[Web interface edit records]
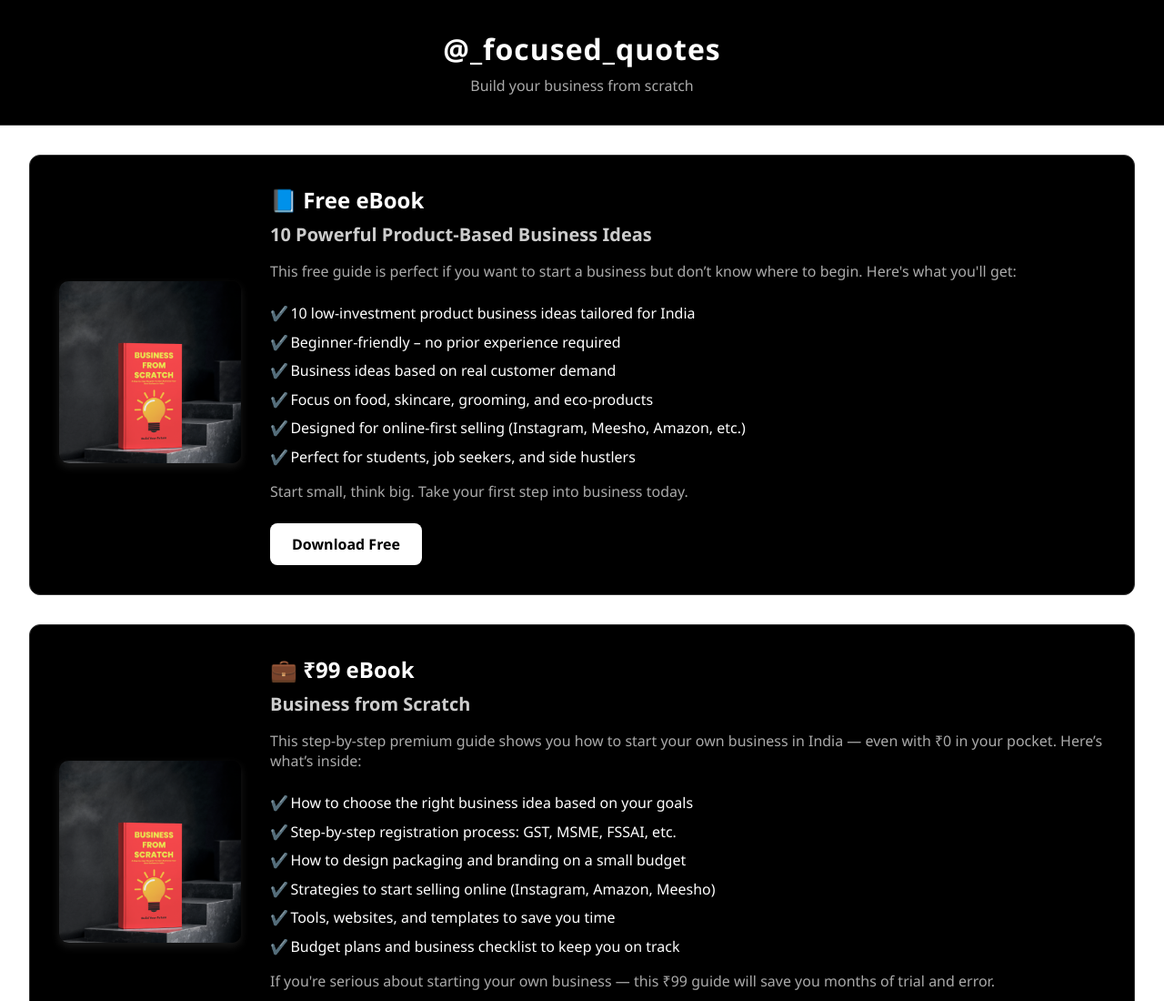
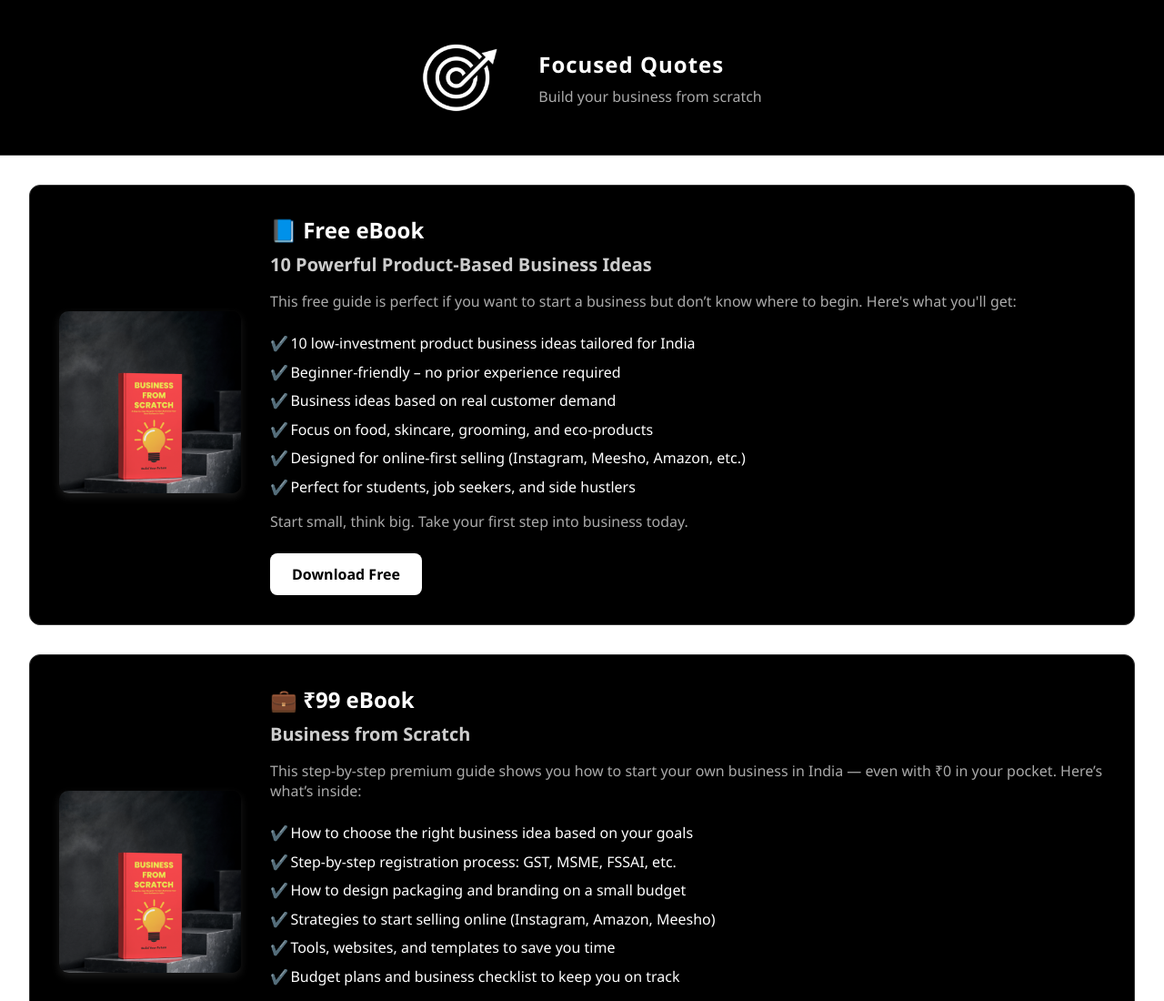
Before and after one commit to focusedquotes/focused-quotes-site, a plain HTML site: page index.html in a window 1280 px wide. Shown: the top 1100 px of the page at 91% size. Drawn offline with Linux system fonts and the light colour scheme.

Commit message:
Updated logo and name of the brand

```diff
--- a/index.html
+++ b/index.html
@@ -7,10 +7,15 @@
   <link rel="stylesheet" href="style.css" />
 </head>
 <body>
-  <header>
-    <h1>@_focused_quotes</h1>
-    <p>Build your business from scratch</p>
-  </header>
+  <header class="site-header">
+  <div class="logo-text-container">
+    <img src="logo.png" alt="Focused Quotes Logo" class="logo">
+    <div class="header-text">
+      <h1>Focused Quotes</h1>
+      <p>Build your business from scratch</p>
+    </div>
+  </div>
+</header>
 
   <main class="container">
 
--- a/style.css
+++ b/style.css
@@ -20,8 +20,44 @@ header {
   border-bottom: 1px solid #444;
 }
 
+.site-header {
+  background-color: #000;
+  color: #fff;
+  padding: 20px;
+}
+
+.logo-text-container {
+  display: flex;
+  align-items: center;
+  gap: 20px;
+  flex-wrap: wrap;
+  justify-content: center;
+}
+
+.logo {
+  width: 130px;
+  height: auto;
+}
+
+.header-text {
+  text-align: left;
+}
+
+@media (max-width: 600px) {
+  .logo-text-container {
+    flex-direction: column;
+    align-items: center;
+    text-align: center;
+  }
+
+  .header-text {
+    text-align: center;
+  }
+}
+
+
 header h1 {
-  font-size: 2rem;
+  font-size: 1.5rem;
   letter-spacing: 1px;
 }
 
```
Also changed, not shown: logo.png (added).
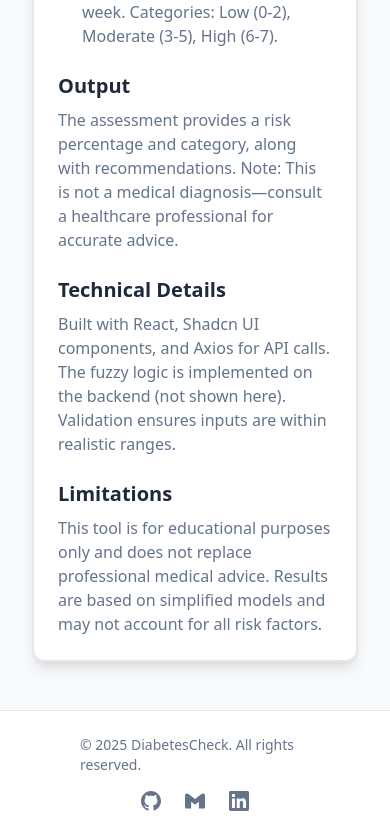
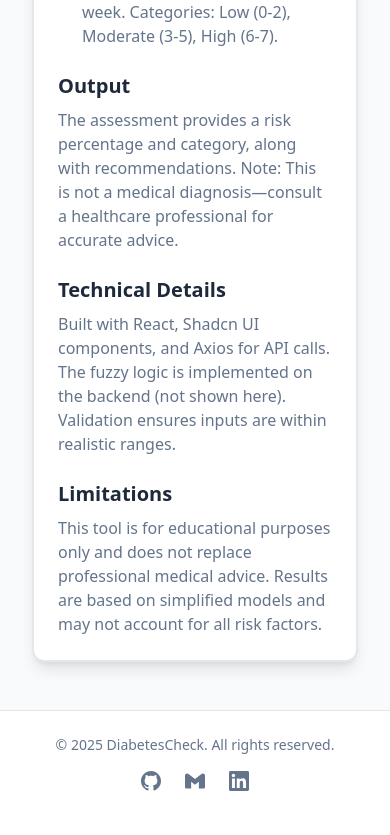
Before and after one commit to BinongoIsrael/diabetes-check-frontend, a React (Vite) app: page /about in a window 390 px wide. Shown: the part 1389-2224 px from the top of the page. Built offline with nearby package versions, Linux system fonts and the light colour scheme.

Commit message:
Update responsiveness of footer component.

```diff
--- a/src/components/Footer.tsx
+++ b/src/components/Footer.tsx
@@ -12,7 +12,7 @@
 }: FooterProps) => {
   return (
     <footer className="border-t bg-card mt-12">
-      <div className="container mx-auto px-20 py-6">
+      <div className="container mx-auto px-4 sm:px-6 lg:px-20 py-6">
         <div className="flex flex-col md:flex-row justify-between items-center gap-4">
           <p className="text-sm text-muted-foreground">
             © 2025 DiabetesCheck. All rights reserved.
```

### What you need to do:
Taking every line of the records above into account, tally those that contain "align" and give only the total.

### Task answer:
5